Creativity is an important and essential human ability. Cognitive neuroscientist Dr. John Kounios of Drexel University, with funding from the National Science Foundation, is investigating the brain mechanisms that enable creative problem solving, especially those underlying what psychologists call "insight," colloquially known as the "Aha" or "Eureka" phenomenon. This project investigates three questions. What is the relationship between "resting-state" brain activity, that is, brain activity when a person daydreams with no task to perform, and the experience of insight during a later test? Can samples of such resting-state brain activity be used to identify brain states that lead to insightful problem solving and individuals who tend to solve problems creatively? What environmental or contextual factors can influence such brain states to enhance creative thought? The investigator hypothesizes that there is a relationship between brain activity during daydreaming and later creative performance during problem solving and other tasks. This relationship can be used to develop a brain-based test of creative ability and can be used to identify target brain states for future training protocols for increasing creativity. In one study, the investigator is recording participants' electroencephalograms (EEGs) during multiple sessions on different days and measuring participants' creative problem-solving performance to examine whether differences in brain activity among individuals are associated with higher and lower creativity. Other studies modify brain activity by giving participants different kinds of cognitive tasks to perform; these brain-activity changes are expected to influence later problem-solving performance and other measures of creative thought, in some cases, enhancing creativity.

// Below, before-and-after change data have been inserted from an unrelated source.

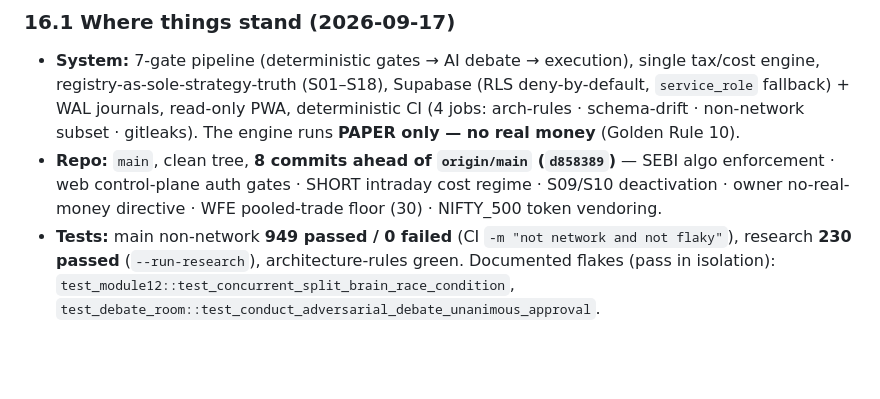
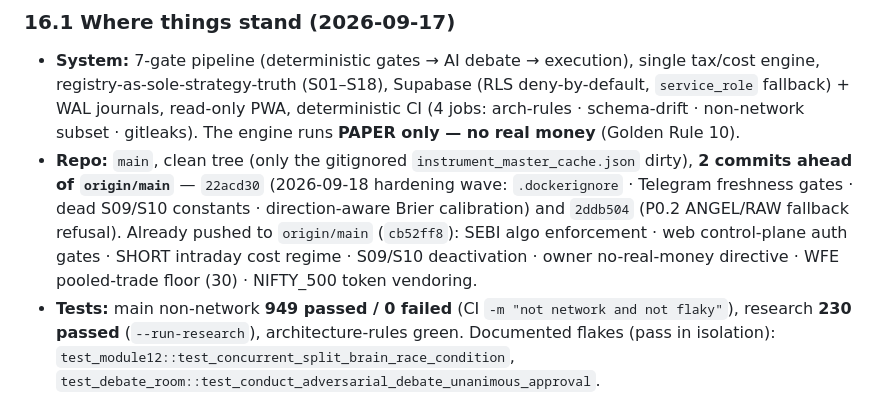
Before and after one commit to manisankarreddyj/MJONAI, a Markdown page: MJONAI_DOCS.md, the part around the change. Drawn GitHub-style; blank space fills up the shorter version.

Commit message:
docs: refresh section 16 session memory (repo state + 230 research tests)

```diff
--- a/MJONAI_DOCS.md
+++ b/MJONAI_DOCS.md
@@ -314,7 +314,7 @@ This section is the **auto-loaded current-state memory** for every new session (
 
 ### 16.1 Where things stand (2026-09-17)
 - **System:** 7-gate pipeline (deterministic gates → AI debate → execution), single tax/cost engine, registry-as-sole-strategy-truth (S01–S18), Supabase (RLS deny-by-default, `service_role` fallback) + WAL journals, read-only PWA, deterministic CI (4 jobs: arch-rules · schema-drift · non-network subset · gitleaks). The engine runs **PAPER only — no real money** (Golden Rule 10).
-- **Repo:** `main`, clean tree, **8 commits ahead of `origin/main` (`d858389`)** — SEBI algo enforcement · web control-plane auth gates · SHORT intraday cost regime · S09/S10 deactivation · owner no-real-money directive · WFE pooled-trade floor (30) · NIFTY_500 token vendoring.
+- **Repo:** `main`, clean tree (only the gitignored `instrument_master_cache.json` dirty), **2 commits ahead of `origin/main`** — `22acd30` (2026-09-18 hardening wave: `.dockerignore` · Telegram freshness gates · dead S09/S10 constants · direction-aware Brier calibration) and `2ddb504` (P0.2 ANGEL/RAW fallback refusal). Already pushed to `origin/main` (`cb52ff8`): SEBI algo enforcement · web control-plane auth gates · SHORT intraday cost regime · S09/S10 deactivation · owner no-real-money directive · WFE pooled-trade floor (30) · NIFTY_500 token vendoring.
 - **Tests:** main non-network **949 passed / 0 failed** (CI `-m "not network and not flaky"`), research **230 passed** (`--run-research`), architecture-rules green. Documented flakes (pass in isolation): `test_module12::test_concurrent_split_brain_race_condition`, `test_debate_room::test_conduct_adversarial_debate_unanimous_approval`.
 - **This session — rank-IC + DR alert-leak + data-integrity (2026-09-17/18):**
   - **Rank-IC wired real:** `mjonai/analytics/ic_analysis.py` (Spearman rank-IC by window [1,5,10,20] + regime split, direction-adjusted, honest N<5 floors — never a fabricated 0.0); learning loop persists real `information_coefficient`/`ic_t_stat` (≥5 pairs, else honest NULL); Sunday 10:00 Alphalens report live. IC-columns migration **applied to live Supabase** (`apply_agent_weight_log_ic_columns.py`, idempotent). Retires the docs' former "IC do-not-cite until built" caveat.
```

What are the origins of creative thought? This question is not merely academic. Economic success depends on flexible, creative thought and the innovation it empowers. Widespread concerns about waning innovation, fueled by recent research showing that creativity-test scores in the U.S. are decreasing, have brought to the forefront questions concerning the nature of creativity, and how it can be enhanced. Educational, business, and government organizations have focused on enhancing creativity, often without realizing that psychological and neuroscience research has begun to yield evidence concerning which strategies are effective for improving creativity and which are not. In particular, cognitive neuroscience, through new, advanced methods for measuring brain activity, has begun to focus on the topic of creativity, especially the phenomenon of sudden insight, a process that suddenly confers a new perspective or solution to a problem through an "Aha moment." The current NSF-funded project is isolating and analyzing brain states conducive to creative insight and investigating techniques for enhancing creativity by facilitating these brain states.